We're all familiar with customer satisfaction surveys. "Did we meet your needs? What is your perception of our service? Rate us 1 to 5"...blah blah blah.
Surveys like this can provide helpful information about what customers think, but they're usually too general to be very effective.
Continual improvement of products and services can be an effective approach to maintaining existing customers and winning new ones, especially if your goal is to create strong word of mouth. Strong word of mouth tends to create customer evangelists, those passionate advocates who tell others about your products and services.
To truly understand what your current evangelists think about you, say about you, and do about you, you must dig deeper than the typical satisfaction survey.

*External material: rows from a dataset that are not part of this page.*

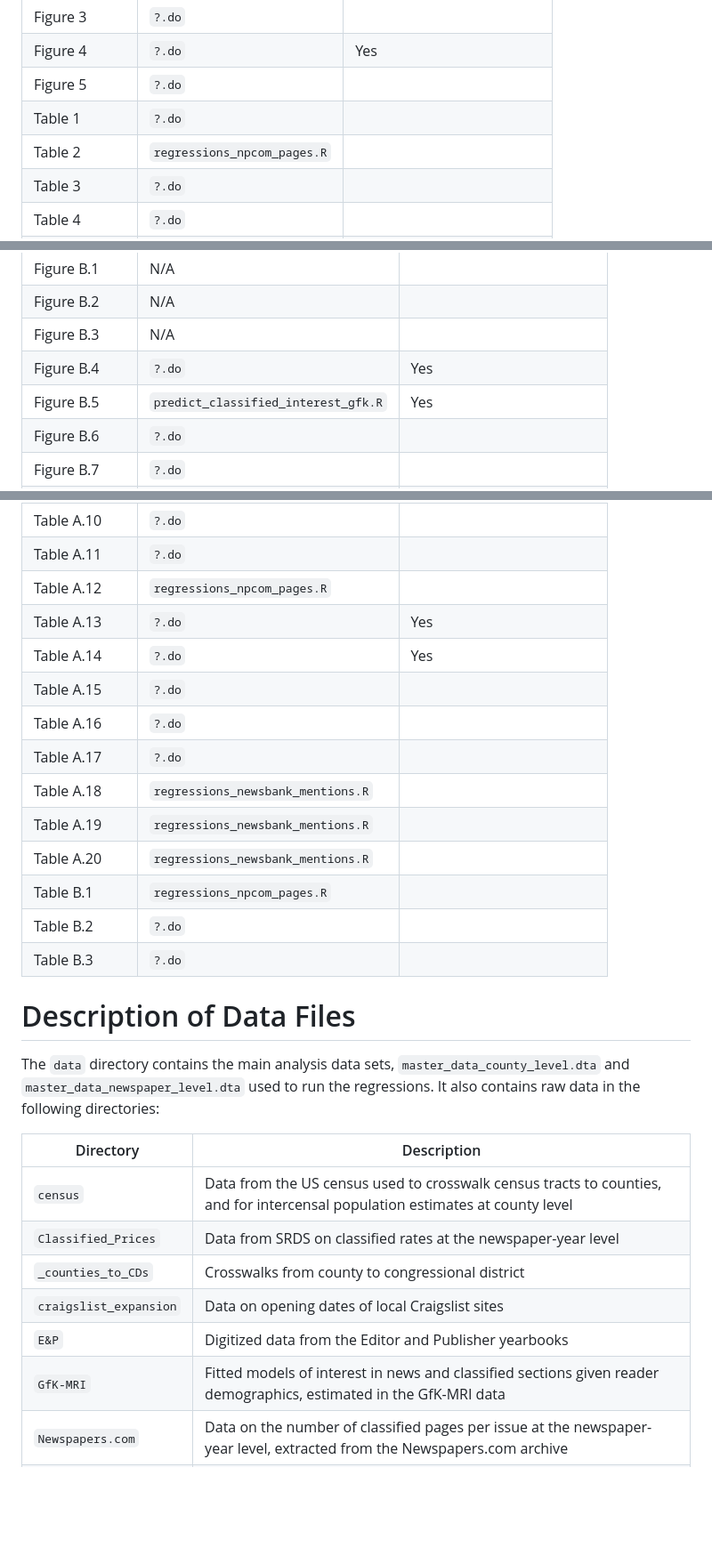
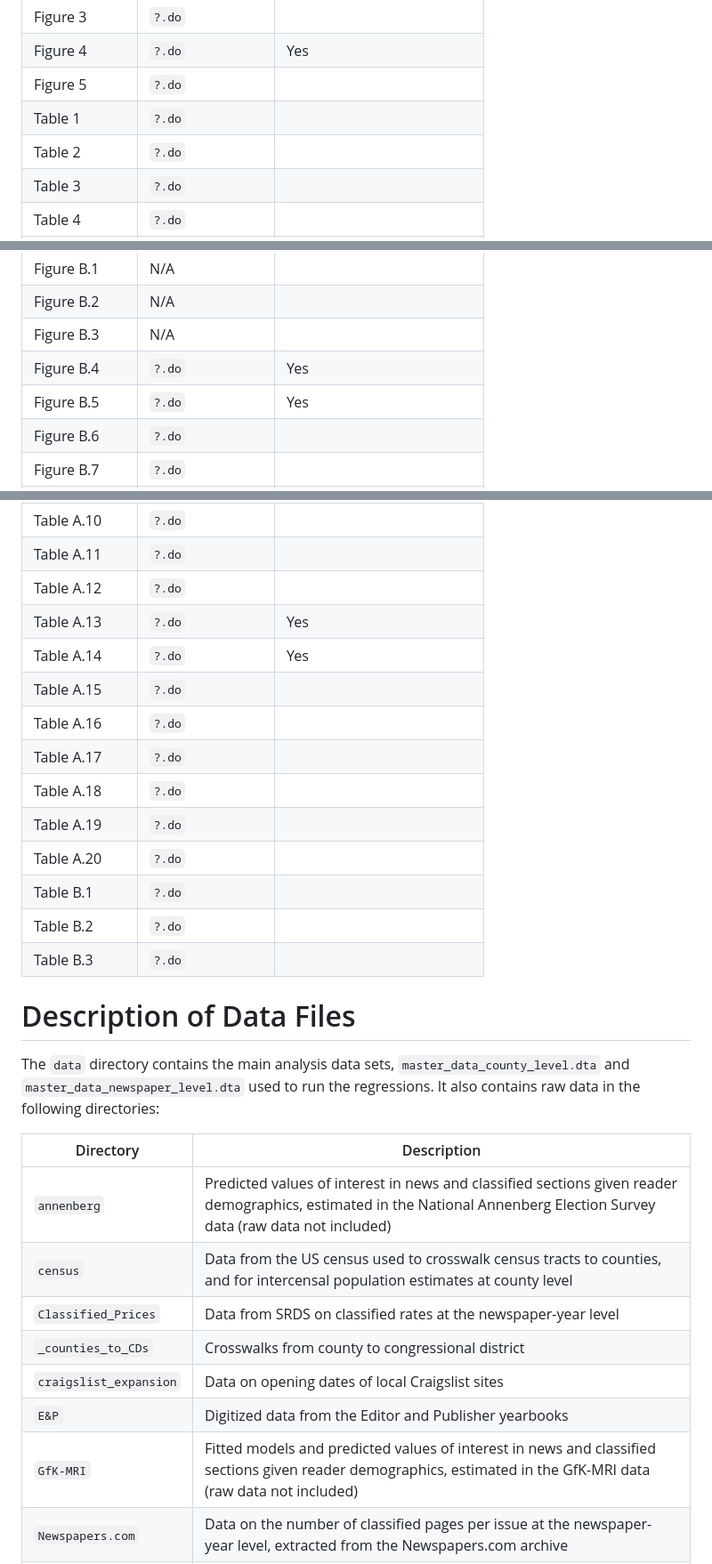
Before and after one commit to gregobad/craigslist-replication-code-and-data, a Markdown page: README.md, 3 parts joined by grey strips. Shown at 89% size. GitHub-like rendering; blank space fills up the shorter version.

```diff
--- a/README.md
+++ b/README.md
@@ -20,7 +20,7 @@ Figure 3   | `?.do` |
 Figure 4   | `?.do` | Yes
 Figure 5   | `?.do` |
 Table 1    | `?.do` |
-Table 2    | `regressions_npcom_pages.R` |
+Table 2    | `?.do` |
 Table 3    | `?.do` |
 Table 4    | `?.do` |
 Table 5    | `?.do` |
@@ -38,7 +38,7 @@ Figure B.1 | N/A |
 Figure B.2 | N/A |
 Figure B.3 | N/A |
 Figure B.4 | `?.do` | Yes
-Figure B.5 | `predict_classified_interest_gfk.R` | Yes
+Figure B.5 | `?.do` | Yes
 Figure B.6 | `?.do` |
 Figure B.7 | `?.do` |
 Table A.1  | `?.do` |
@@ -52,16 +52,16 @@ Table A.8  | `?.do` |
 Table A.9  | `?.do` |
 Table A.10  | `?.do` |
 Table A.11 | `?.do` |
-Table A.12  | `regressions_npcom_pages.R` |
+Table A.12  | `?.do` |
 Table A.13  | `?.do` | Yes
 Table A.14 | `?.do` | Yes
 Table A.15  | `?.do` |
 Table A.16  | `?.do` |
 Table A.17  | `?.do` |
-Table A.18  | `regressions_newsbank_mentions.R` |
-Table A.19  | `regressions_newsbank_mentions.R` |
-Table A.20  | `regressions_newsbank_mentions.R` |
-Table B.1  | `regressions_npcom_pages.R` |
+Table A.18  | `?.do` |
+Table A.19  | `?.do` |
+Table A.20  | `?.do` |
+Table B.1  | `?.do` |
 Table B.2  | `?.do` |
 Table B.3  | `?.do` |
 
@@ -72,12 +72,13 @@ The `data` directory contains the main analysis data sets, `master_data_county_l
 
 Directory | Description
 ------ | ------
+`annenberg` | Predicted values of interest in news and classified sections given reader demographics, estimated in the National Annenberg Election Survey data (raw data not included)
 `census` | Data from the US census used to crosswalk census tracts to counties, and for intercensal population estimates at county level
 `Classified_Prices` | Data from SRDS on classified rates at the newspaper-year level
 `_counties_to_CDs` | Crosswalks from county to congressional district
 `craigslist_expansion` | Data on opening dates of local Craigslist sites
 `E&P` | Digitized data from the Editor and Publisher yearbooks
-`GfK-MRI` | Fitted models of interest in news and classified sections given reader demographics, estimated in the GfK-MRI data
+`GfK-MRI` | Fitted models and predicted values of interest in news and classified sections given reader demographics, estimated in the GfK-MRI data (raw data not included)
 `Newspapers.com` | Data on the number of classified pages per issue at the newspaper-year level, extracted from the Newspapers.com archive
 `Newspapers_content` | Keyword counts and topic models extracted from the NewsBank database of newspaper content
 `political` | Electoral data at county and county x congressional district level, along with information on members of congress used to generate keyword searches
```
Also changed, not shown: other parts of README.md (+1 -1 lines).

To understand what lives in the minds of your customers, you should seek out the following:
- What do current customers say that they LOVE about you?
- What specifically do they say you should improve?
- When was the last time you disappointed them?
- What do they value the most about your company?
- Which specific customers recommend you the most?
- What do they say specifically--in their own words--when they recommend you to others?
Our term for seeking the answers to these questions is "Customer Plus-Delta:" The plus signifies what's working well; the delta is all about specific improvement.
Here are six ways to gather this valuable customer knowledge that goes directly to the heart of creating customer evangelists:
1. Take At Least One Customer To Breakfast Or Lunch Every Week
Ask them as many questions as you can think of. Let them do all the talking. Sounds easy enough, right? Funny how fast our schedules fill up with internal meetings. Your customers are more important than anything else that could possibly be going on inside your company.
2. Scour the Web
Use Google to search what people say about you on fan sites, in the newsgroups, on email discussion lists. An online search will help you discover -- and quickly contend with- any customer vigilantes.
3. Do Customer Interviews
And we don't mean focus groups. Ask an independent third party to perform in-depth, in-person or phone interviews to capture what customers really think.
4. Use Online Surveys
Develop brief, 5-8 question surveys with at least a few open-ended questions, such as the ones mentioned earlier. Send the survey to your house email list and put it on your web site. SurveyMonkey is a terrific tool for this, and you can't beat its cost.
5. Host an Online Discussion
Bring your best customers together in an email discussion group (groups.Yahoo.com and Topica.com are free.) For the more advanced, try an online conference tool such as WebEx or PlaceWare.
6. Create a Customer Advisory Board
Ask your best customers to meet, physically or virtually, and provide feedback on a regular basis. You'll be surprised at how many customers jump at the chance to be on a board.
The strategy of Customer Plus-Delta has two additional benefits:
• You'll add to the buzz that you are a customer-centered company. Your customers will tell their friends, colleagues and family that you value their opinions. • You can document the positive comments you receive and use them as testimonials in your brochures, on your web site, and in your PR efforts.